## Task to complete
Output the whole listing below exactly, omitting the images.

━━━━

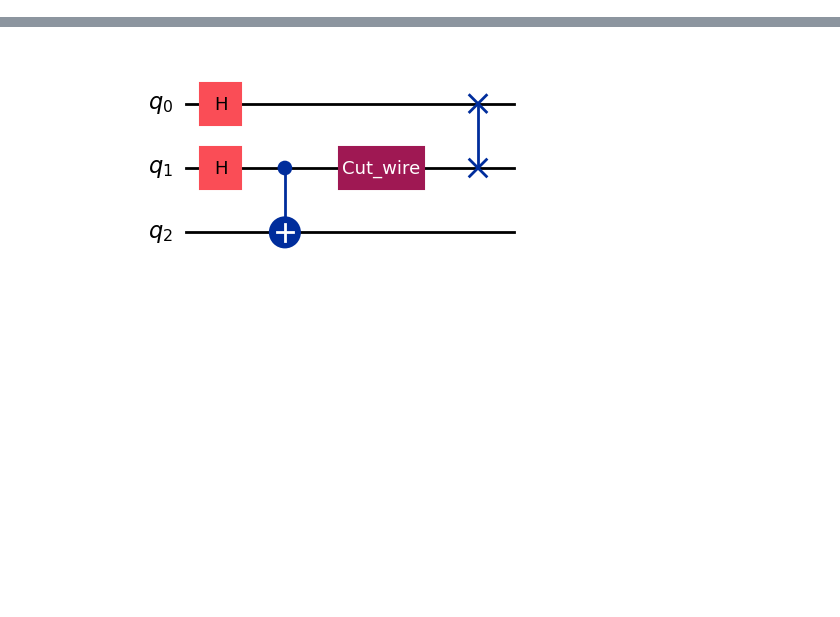
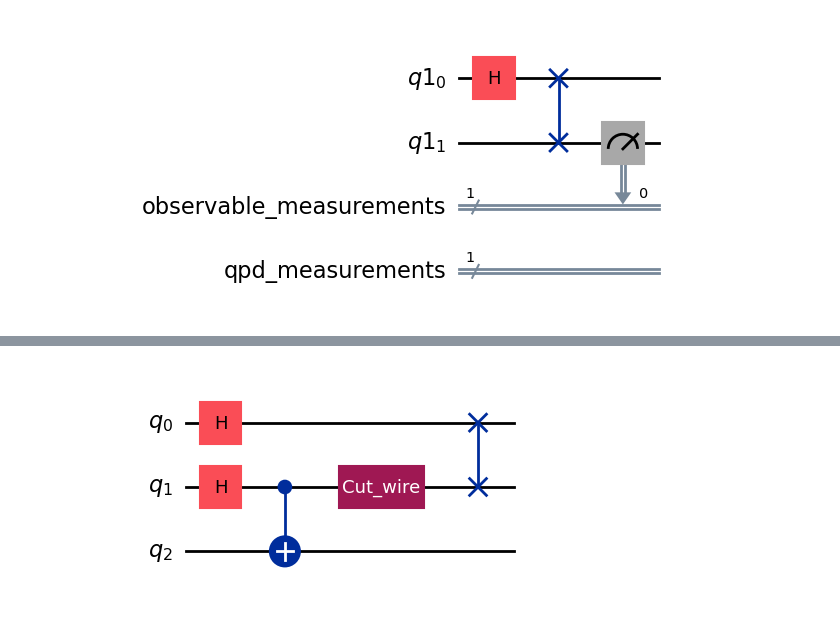
Before and after one commit to XinpengLi1/IBM_Subcircuit_Results, a Jupyter notebook: Circuit_Cutting_FPGA.ipynb, the cells around one changed output, grey strips where cells are left out. Saved outputs shown, nothing was run; the diff lists cells and outputs as text; code cells hidden in the pictures; blank space fills up the shorter version.

```diff
--- a/Circuit_Cutting_FPGA.ipynb
+++ b/Circuit_Cutting_FPGA.ipynb
@@ -34,0 +88,4 @@ qc_0.draw("mpl")
+# %%
+circuits_dict[0][0].draw()
+# %% [output]
+[figure, added]
```
Also changed, not shown: parts of 38 cells of this notebook, 40 other files.
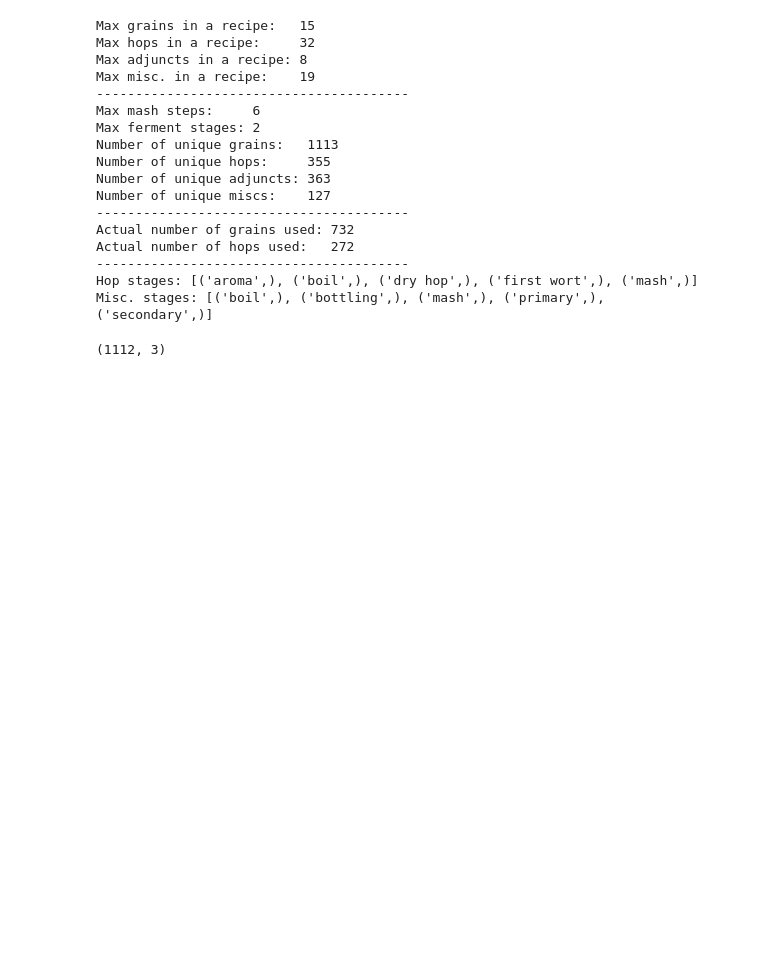
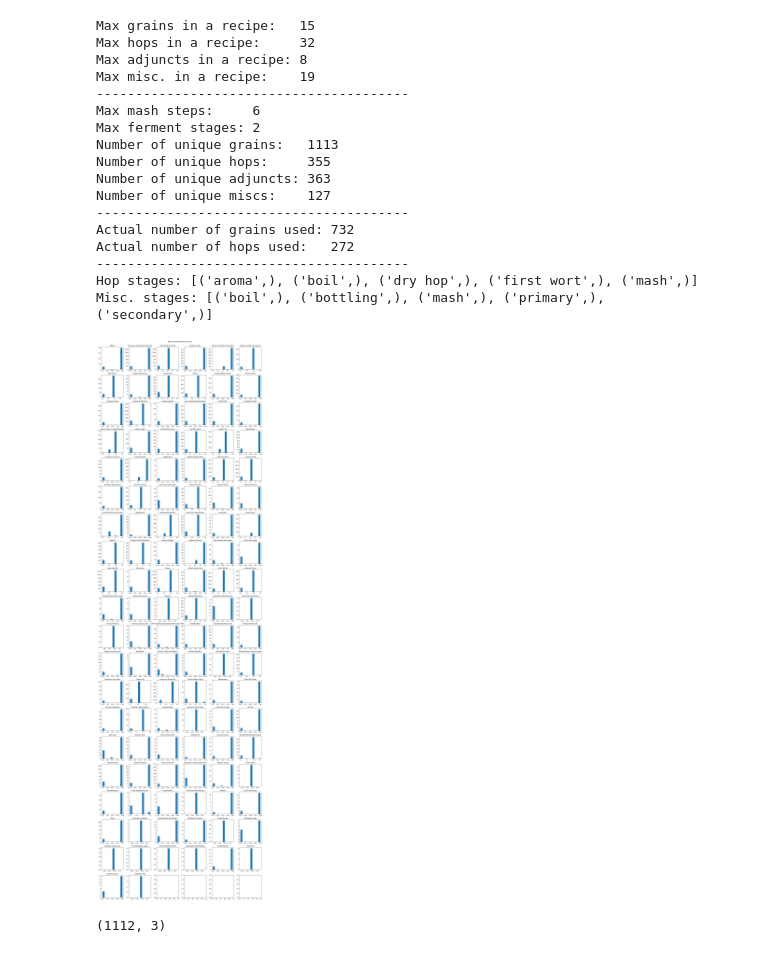
Before and after one commit to halobrewery/brewbrain, a Jupyter notebook: recipe_visualizer.ipynb, the cells around one changed output. Saved outputs shown, nothing was run; the diff lists cells and outputs as text; code cells hidden in the pictures; blank space fills up the shorter version.

```diff
--- a/recipe_visualizer.ipynb
+++ b/recipe_visualizer.ipynb
@@ -177,6 +177,42 @@ Actual number of hops used:   272
 ----------------------------------------
 Hop stages: [('aroma',), ('boil',), ('dry hop',), ('first wort',), ('mash',)]
 Misc. stages: [('boil',), ('bottling',), ('mash',), ('primary',), ('secondary',)]
+# %%
+# Style distribution of Mash pHs
+with Session(engine) as session:
+  style_to_mashph = session.query(CoreStyle.id, CoreStyle.name, RecipeML.mash_ph) \
+    .join(Style, Style.core_style_id == CoreStyle.id) \
+    .join(RecipeML, RecipeML.style_id == Style.id).all()
+  stylename_to_mashphs_map = {}
+  for styleid, stylename, mashph in style_to_mashph:
+    if stylename not in stylename_to_mashphs_map:
+      stylename_to_mashphs_map[stylename] = []
+    stylename_to_mashphs_map[stylename].append(round(mashph, 2))
+
+plt.close()
+
+MAX_COLS = 6
+num_plt_rows = int(np.ceil(len(stylename_to_mashphs_map.keys()) / MAX_COLS))
+fig, axs = plt.subplots(num_plt_rows, MAX_COLS)
+fig.set_size_inches(18, num_plt_rows*3)
+
+row_idx = 0
+col_idx = 0
+for stylename, mashphs in stylename_to_mashphs_map.items():
+  ax = axs[row_idx][col_idx]
+  ax.hist(mashphs, bins=10)
+  ax.set_title(stylename)
+  col_idx += 1
+  if col_idx >= MAX_COLS:
+    col_idx = 0
+    row_idx += 1
+
+
+fig.suptitle("Mash pH Distributions by Style", y=1.0)
+fig.tight_layout(pad=1.0)
+plt.show()
+# %% [output]
+[figure, added]
 # %%
 # Find the number of times each grain, hop, etc. appears in a particular style
 with Session(engine) as session:
```
Also changed, not shown: parts of 2 cells of this notebook, 14 other files.
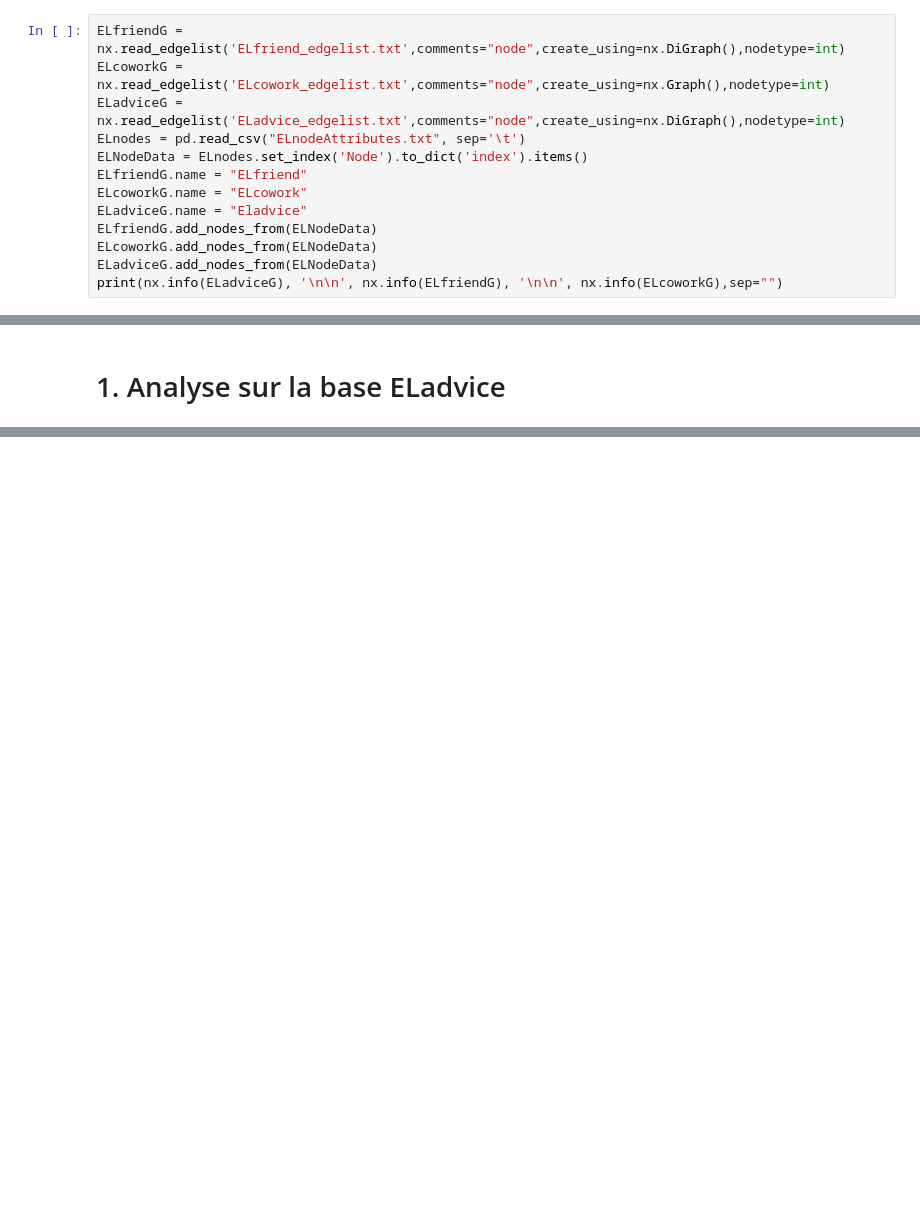
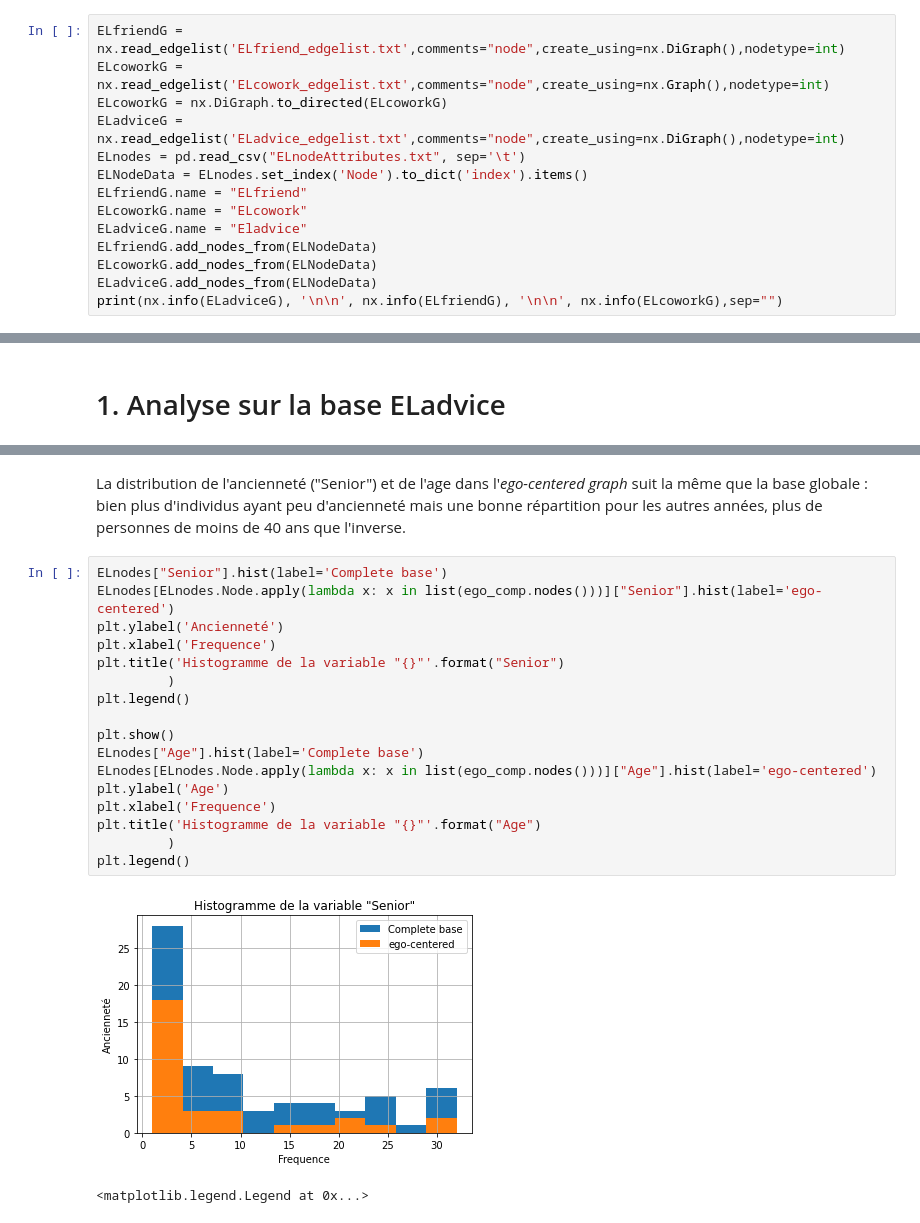
Before and after one commit to ARKEnsae/DM_Analyse_Reseaux, a Jupyter notebook: CC3/CC3_AQLT.ipynb, the cells around one changed output, grey strips where cells are left out. Drawn from its saved outputs; the diff is of its cells as text; blank space fills up the shorter version.

```diff
--- a/CC3/CC3_AQLT.ipynb
+++ b/CC3/CC3_AQLT.ipynb
@@ -10,6 +11,7 @@ import numpy as np
 # %%
 ELfriendG = nx.read_edgelist('ELfriend_edgelist.txt',comments="node",create_using=nx.DiGraph(),nodetype=int)
 ELcoworkG = nx.read_edgelist('ELcowork_edgelist.txt',comments="node",create_using=nx.Graph(),nodetype=int)
+ELcoworkG = nx.DiGraph.to_directed(ELcoworkG)
 ELadviceG = nx.read_edgelist('ELadvice_edgelist.txt',comments="node",create_using=nx.DiGraph(),nodetype=int)
 ELnodes = pd.read_csv("ELnodeAttributes.txt", sep='\t')
 ELNodeData = ELnodes.set_index('Node').to_dict('index').items()
@@ -414,0 +431,22 @@ print(nx.transitivity(Ego210WUG))
+# %% [markdown]
+La distribution de l'ancienneté ("Senior") et de l'age dans l'*ego-centered graph* suit la même que la base globale : bien plus d'individus ayant peu d'ancienneté mais une bonne répartition pour les autres années, plus de personnes de moins de 40 ans que l'inverse.
+# %%
+ELnodes["Senior"].hist(label='Complete base')
+ELnodes[ELnodes.Node.apply(lambda x: x in list(ego_comp.nodes()))]["Senior"].hist(label='ego-centered')
+plt.ylabel('Ancienneté')
+plt.xlabel('Frequence')
+plt.title('Histogramme de la variable "{}"'.format("Senior")
+         )
+plt.legend()
+
+plt.show()
+ELnodes["Age"].hist(label='Complete base')
+ELnodes[ELnodes.Node.apply(lambda x: x in list(ego_comp.nodes()))]["Age"].hist(label='ego-centered')
+plt.ylabel('Age')
+plt.xlabel('Frequence')
+plt.title('Histogramme de la variable "{}"'.format("Age")
+         )
+plt.legend()
+# %% [output]
+[figure, added]
+<matplotlib.legend.Legend at 0x...>
```
Also changed, not shown: parts of 79 cells of this notebook, 2 other files.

━━━━

## Your solution
Before and after one commit to XinpengLi1/IBM_Subcircuit_Results, a Jupyter notebook: Circuit_Cutting_FPGA.ipynb, the cells around one changed output, grey strips where cells are left out. Saved outputs shown, nothing was run; the diff lists cells and outputs as text; code cells hidden in the pictures; blank space fills up the shorter version.

```diff
--- a/Circuit_Cutting_FPGA.ipynb
+++ b/Circuit_Cutting_FPGA.ipynb
@@ -34,0 +88,4 @@ qc_0.draw("mpl")
+# %%
+circuits_dict[0][0].draw()
+# %% [output]
+[figure, added]
```
Also changed, not shown: parts of 38 cells of this notebook, 40 other files.
Before and after one commit to halobrewery/brewbrain, a Jupyter notebook: recipe_visualizer.ipynb, the cells around one changed output. Saved outputs shown, nothing was run; the diff lists cells and outputs as text; code cells hidden in the pictures; blank space fills up the shorter version.

```diff
--- a/recipe_visualizer.ipynb
+++ b/recipe_visualizer.ipynb
@@ -177,6 +177,42 @@ Actual number of hops used:   272
 ----------------------------------------
 Hop stages: [('aroma',), ('boil',), ('dry hop',), ('first wort',), ('mash',)]
 Misc. stages: [('boil',), ('bottling',), ('mash',), ('primary',), ('secondary',)]
+# %%
+# Style distribution of Mash pHs
+with Session(engine) as session:
+  style_to_mashph = session.query(CoreStyle.id, CoreStyle.name, RecipeML.mash_ph) \
+    .join(Style, Style.core_style_id == CoreStyle.id) \
+    .join(RecipeML, RecipeML.style_id == Style.id).all()
+  stylename_to_mashphs_map = {}
+  for styleid, stylename, mashph in style_to_mashph:
+    if stylename not in stylename_to_mashphs_map:
+      stylename_to_mashphs_map[stylename] = []
+    stylename_to_mashphs_map[stylename].append(round(mashph, 2))
+
+plt.close()
+
+MAX_COLS = 6
+num_plt_rows = int(np.ceil(len(stylename_to_mashphs_map.keys()) / MAX_COLS))
+fig, axs = plt.subplots(num_plt_rows, MAX_COLS)
+fig.set_size_inches(18, num_plt_rows*3)
+
+row_idx = 0
+col_idx = 0
+for stylename, mashphs in stylename_to_mashphs_map.items():
+  ax = axs[row_idx][col_idx]
+  ax.hist(mashphs, bins=10)
+  ax.set_title(stylename)
+  col_idx += 1
+  if col_idx >= MAX_COLS:
+    col_idx = 0
+    row_idx += 1
+
+
+fig.suptitle("Mash pH Distributions by Style", y=1.0)
+fig.tight_layout(pad=1.0)
+plt.show()
+# %% [output]
+[figure, added]
 # %%
 # Find the number of times each grain, hop, etc. appears in a particular style
 with Session(engine) as session:
```
Also changed, not shown: parts of 2 cells of this notebook, 14 other files.
Before and after one commit to ARKEnsae/DM_Analyse_Reseaux, a Jupyter notebook: CC3/CC3_AQLT.ipynb, the cells around one changed output, grey strips where cells are left out. Drawn from its saved outputs; the diff is of its cells as text; blank space fills up the shorter version.

```diff
--- a/CC3/CC3_AQLT.ipynb
+++ b/CC3/CC3_AQLT.ipynb
@@ -10,6 +11,7 @@ import numpy as np
 # %%
 ELfriendG = nx.read_edgelist('ELfriend_edgelist.txt',comments="node",create_using=nx.DiGraph(),nodetype=int)
 ELcoworkG = nx.read_edgelist('ELcowork_edgelist.txt',comments="node",create_using=nx.Graph(),nodetype=int)
+ELcoworkG = nx.DiGraph.to_directed(ELcoworkG)
 ELadviceG = nx.read_edgelist('ELadvice_edgelist.txt',comments="node",create_using=nx.DiGraph(),nodetype=int)
 ELnodes = pd.read_csv("ELnodeAttributes.txt", sep='\t')
 ELNodeData = ELnodes.set_index('Node').to_dict('index').items()
@@ -414,0 +431,22 @@ print(nx.transitivity(Ego210WUG))
+# %% [markdown]
+La distribution de l'ancienneté ("Senior") et de l'age dans l'*ego-centered graph* suit la même que la base globale : bien plus d'individus ayant peu d'ancienneté mais une bonne répartition pour les autres années, plus de personnes de moins de 40 ans que l'inverse.
+# %%
+ELnodes["Senior"].hist(label='Complete base')
+ELnodes[ELnodes.Node.apply(lambda x: x in list(ego_comp.nodes()))]["Senior"].hist(label='ego-centered')
+plt.ylabel('Ancienneté')
+plt.xlabel('Frequence')
+plt.title('Histogramme de la variable "{}"'.format("Senior")
+         )
+plt.legend()
+
+plt.show()
+ELnodes["Age"].hist(label='Complete base')
+ELnodes[ELnodes.Node.apply(lambda x: x in list(ego_comp.nodes()))]["Age"].hist(label='ego-centered')
+plt.ylabel('Age')
+plt.xlabel('Frequence')
+plt.title('Histogramme de la variable "{}"'.format("Age")
+         )
+plt.legend()
+# %% [output]
+[figure, added]
+<matplotlib.legend.Legend at 0x...>
```
Also changed, not shown: parts of 79 cells of this notebook, 2 other files.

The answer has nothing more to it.